Posts Tagged ‘Annual Cycles’

I was out walking at the Yolo Bypass National Wildlife Refuge, yesterday, and was treated to the sight of a flock of about 30 White-faced Ibis flying overhead. This is one of the species that I always look forward to seeing in the summer, here in Central California. They are beautiful and elegant birds, and seeing them always seems somewhat exotic feel, like you are in the tropics somewhere. The breeding range of this ibis is highly variable from year to year depending on water levels and food availability. Large numbers may nest in a general area one year, and none may be there the next. The total range that they can potentially breed in encompasses a huge area of the western U.S. This makes monitoring of their population levels rather hard because any survey would have to regularly cover the entire potential breeding area to accurately count the actual number of birds in any given year. No small task! Due to the fact that the White-faced Ibis often feeds in agricultural lands, they may be exposed to many of the pesticides and fertilizers that are used in growing our food. This heightened exposure potential makes them a possible “canary in the coal mine,” and so a particularly important species to monitor. This species’ winter range mostly resides in Mexico, and little or nothing is known about this part of their annual cycle, a fact that is true of so many bird species.
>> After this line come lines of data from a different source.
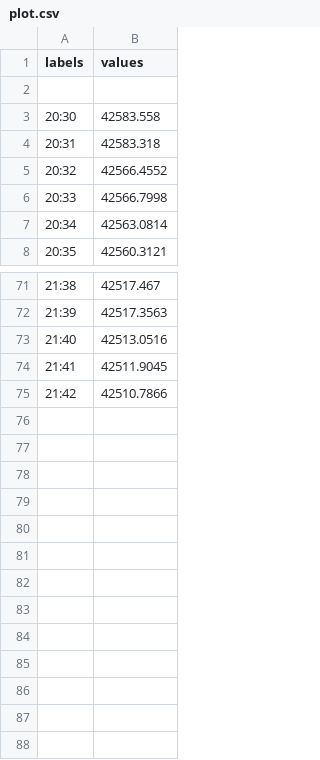
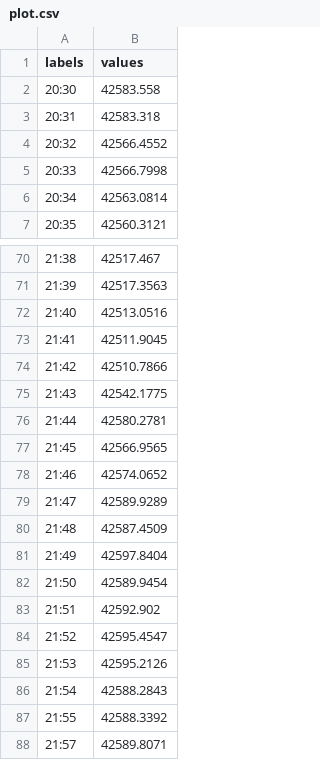
Before and after one commit to swush41/PlotApp, a CSV file: plot.csv, drawn as a sheet; only a part is shown, gaps mark what is left out; removed rows and columns are numbered as before the commit, all else as after; the diff names each change by its address in the sheet, - before the commit and + after, or states it on an @@ line.

```diff
--- a/plot.csv
+++ b/plot.csv
-row 2: (empty)
+row 75: 21:43 | 42542.1775
+row 76: 21:44 | 42580.2781
+row 77: 21:45 | 42566.9565
+row 78: 21:46 | 42574.0652
+row 79: 21:47 | 42589.9289
+row 80: 21:48 | 42587.4509
+row 81: 21:49 | 42597.8404
+row 82: 21:50 | 42589.9454
+row 83: 21:51 | 42592.902
+row 84: 21:52 | 42595.4547
+row 85: 21:53 | 42595.2126
+row 86: 21:54 | 42588.2843
+row 87: 21:55 | 42588.3392
+row 88: 21:57 | 42589.8071
```
Also changed, not shown: 6 other files.
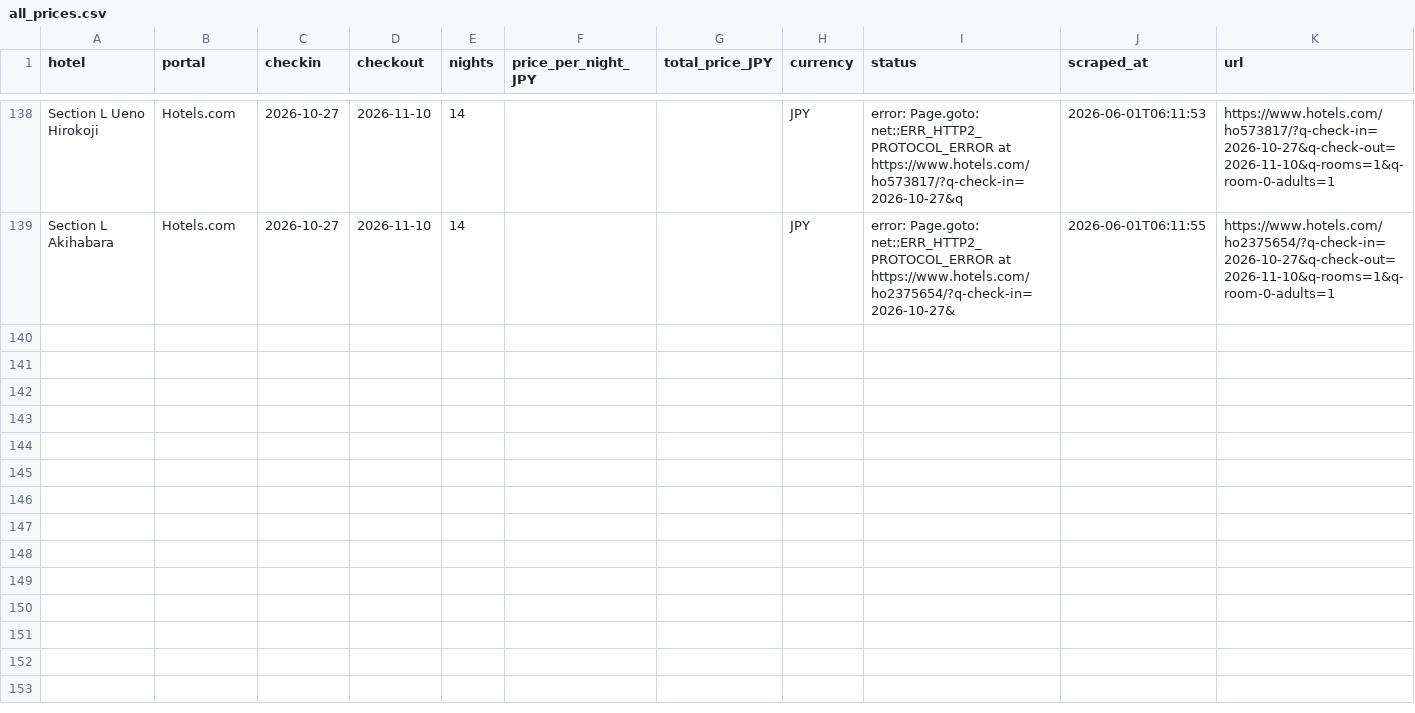
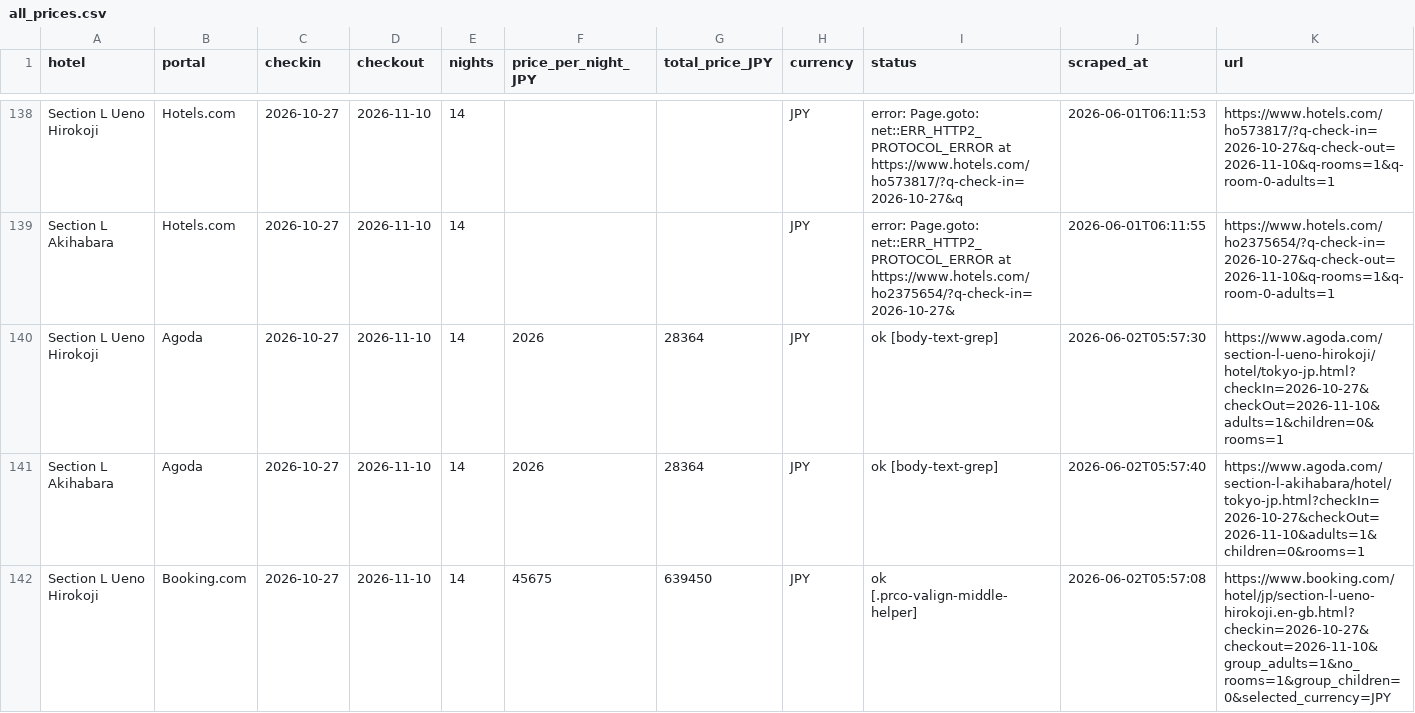
Before and after one commit to kat479/hotelprice, a CSV file: data/all_prices.csv, drawn as a sheet; only a part is shown, gaps mark what is left out; the diff covers the shown part only.

```diff
--- a/data/all_prices.csv
+++ b/data/all_prices.csv
@@ -139 +139,4 @@ Section L Ueno Hirokoji,Hotels.com,2026-10-27,2026-11-10,14,,,JPY,error: Page.go
 Section L Akihabara,Hotels.com,2026-10-27,2026-11-10,14,,,JPY,error: Page.goto: net::ERR_HTTP2_PROTOCOL_ERROR at https://www.hotels.com/ho2375654/?q-check-in=2026-10-27&,2026-06-01T06:11:55,https://www.hotels.com/ho2375654/?q-check-in=2026-10-27&q-check-out=2026-11-10&q-rooms=1&q-room-0-adults=1
+Section L Ueno Hirokoji,Agoda,2026-10-27,2026-11-10,14,2026,28364,JPY,ok [body-text-grep],2026-06-02T05:57:30,https://www.agoda.com/section-l-ueno-hirokoji/hotel/tokyo-jp.html?checkIn=2026-10-27&checkOut=2026-11-10&adults=1&children=0&rooms=1
+Section L Akihabara,Agoda,2026-10-27,2026-11-10,14,2026,28364,JPY,ok [body-text-grep],2026-06-02T05:57:40,https://www.agoda.com/section-l-akihabara/hotel/tokyo-jp.html?checkIn=2026-10-27&checkOut=2026-11-10&adults=1&children=0&rooms=1
+Section L Ueno Hirokoji,Booking.com,2026-10-27,2026-11-10,14,45675,639450,JPY,ok [.prco-valign-middle-helper],2026-06-02T05:57:08,https://www.booking.com/hotel/jp/section-l-ueno-hirokoji.en-gb.html?checkin=2026-10-27&checkout=2026-11-10&group_adults=1&no_rooms=1&group_children=0&selected_currency=JPY
```
Also changed, not shown: 3 added rows elsewhere in this file, data/agoda_2026-10-27_2026-11-10.csv, data/booking_2026-10-27_2026-11-10.csv, 1 other file.
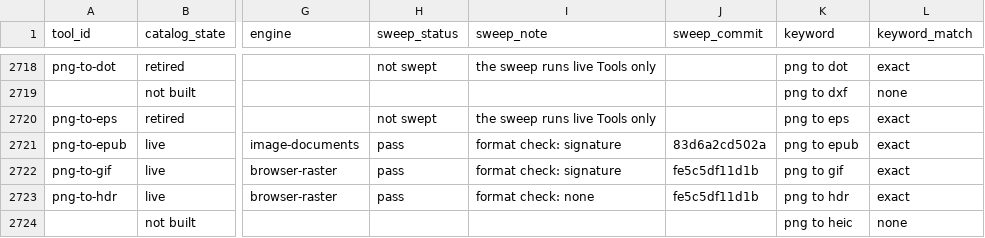
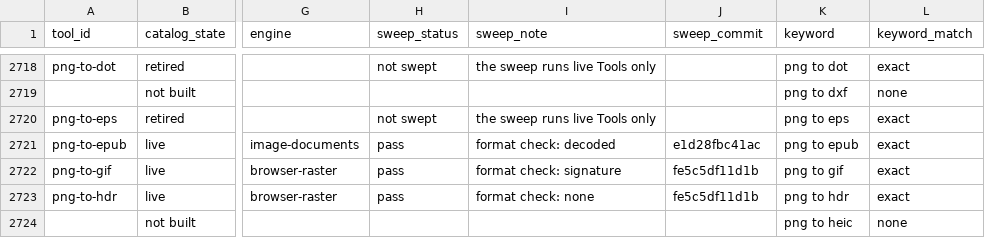
Before and after one commit to serpcompany/tools.serp.co, a CSV file: apps/tools/benchmarks/tool-status.csv, drawn as a sheet; only a part is shown, gaps mark what is left out; the diff covers the shown part only; the diff names each change by its address in the sheet, - before the commit and + after, or states it on an @@ line.

```diff
--- a/apps/tools/benchmarks/tool-status.csv
+++ b/apps/tools/benchmarks/tool-status.csv
-I2721 (sweep_note): format check: signature
+I2721 (sweep_note): format check: decoded
-J2721 (sweep_commit): 83d6a2cd502a
+J2721 (sweep_commit): e1d28fbc41ac
```
Also changed, not shown: 31 edited cells elsewhere in this file, 1 other file.
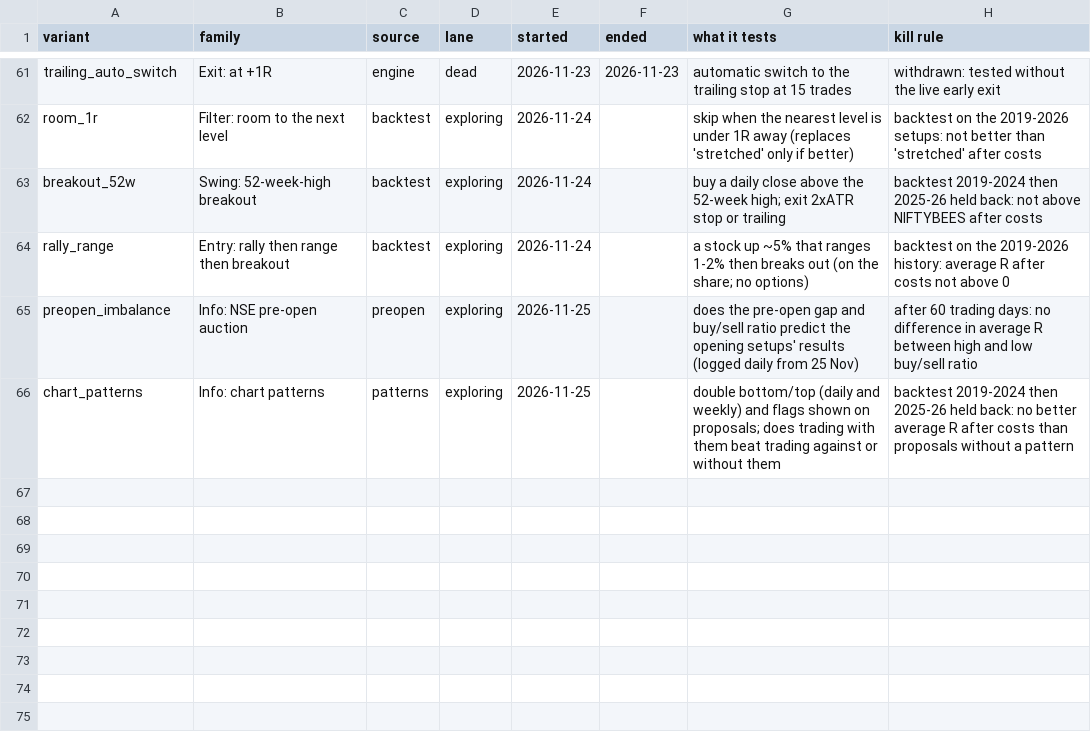
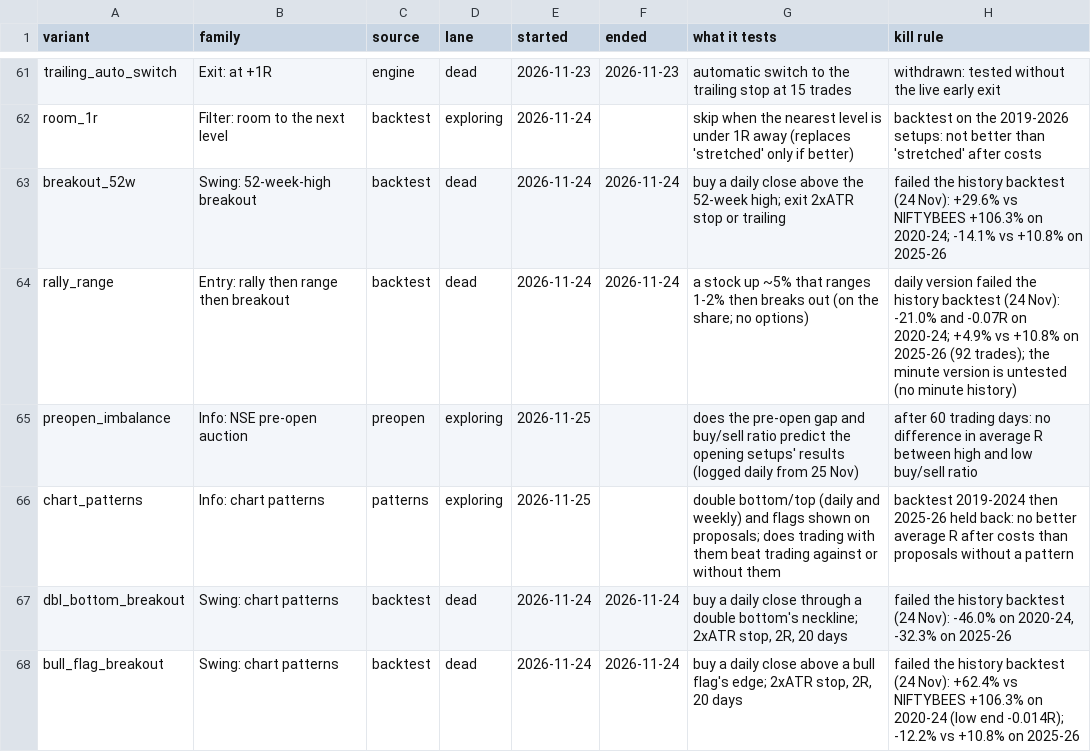
Before and after one commit to bumblebee26/paper-trader, a CSV file: docs/VARIANTS.csv, drawn as a sheet; only a part is shown, gaps mark what is left out.

```diff
--- a/docs/VARIANTS.csv
+++ b/docs/VARIANTS.csv
@@ -62,5 +62,7 @@ trailing_auto_switch,Exit: at +1R,engine,dead,2026-11-23,2026-11-23,automatic sw
 room_1r,Filter: room to the next level,backtest,exploring,2026-11-24,,skip when the nearest level is under 1R away (replaces 'stretched' only if better),backtest on the 2019-2026 setups: not better than 'stretched' after costs
-breakout_52w,Swing: 52-week-high breakout,backtest,exploring,2026-11-24,,buy a daily close above the 52-week high; exit 2xATR stop or trailing,backtest 2019-2024 then 2025-26 held back: not above NIFTYBEES after costs
-rally_range,Entry: rally then range then breakout,backtest,exploring,2026-11-24,,a stock up ~5% that ranges 1-2% then breaks out (on the share; no options),backtest on the 2019-2026 history: average R after costs not above 0
+breakout_52w,Swing: 52-week-high breakout,backtest,dead,2026-11-24,2026-11-24,buy a daily close above the 52-week high; exit 2xATR stop or trailing,failed the history backtest (24 Nov): +29.6% vs NIFTYBEES +106.3% on 2020-24; -14.1% vs +10.8% on 2025-26
+rally_range,Entry: rally then range then breakout,backtest,dead,2026-11-24,2026-11-24,a stock up ~5% that ranges 1-2% then breaks out (on the share; no options),daily version failed the history backtest (24 Nov): -21.0% and -0.07R on 2020-24; +4.9% vs +10.8% on 2025-26 (92 trades); the minute version is untested (no minute history)
 preopen_imbalance,Info: NSE pre-open auction,preopen,exploring,2026-11-25,,does the pre-open gap and buy/sell ratio predict the opening setups' results (logged daily from 25 Nov),after 60 trading days: no difference in average R between high and low buy/sell ratio
 chart_patterns,Info: chart patterns,patterns,exploring,2026-11-25,,double bottom/top (daily and weekly) and flags shown on proposals; does trading with them beat trading against or without them,backtest 2019-2024 then 2025-26 held back: no better average R after costs than proposals without a pattern
+dbl_bottom_breakout,Swing: chart patterns,backtest,dead,2026-11-24,2026-11-24,"buy a daily close through a double bottom's neckline; 2xATR stop, 2R, 20 days","failed the history backtest (24 Nov): -46.0% on 2020-24, -32.3% on 2025-26"
+bull_flag_breakout,Swing: chart patterns,backtest,dead,2026-11-24,2026-11-24,"buy a daily close above a bull flag's edge; 2xATR stop, 2R, 20 days",failed the history backtest (24 Nov): +62.4% vs NIFTYBEES +106.3% on 2020-24 (low end -0.014R); -12.2% vs +10.8% on 2025-26
```
Also changed, not shown: 1 other file.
A wonderful bird that I hope you all can get out and enjoy before they head south in a few weeks!

Read Full Post »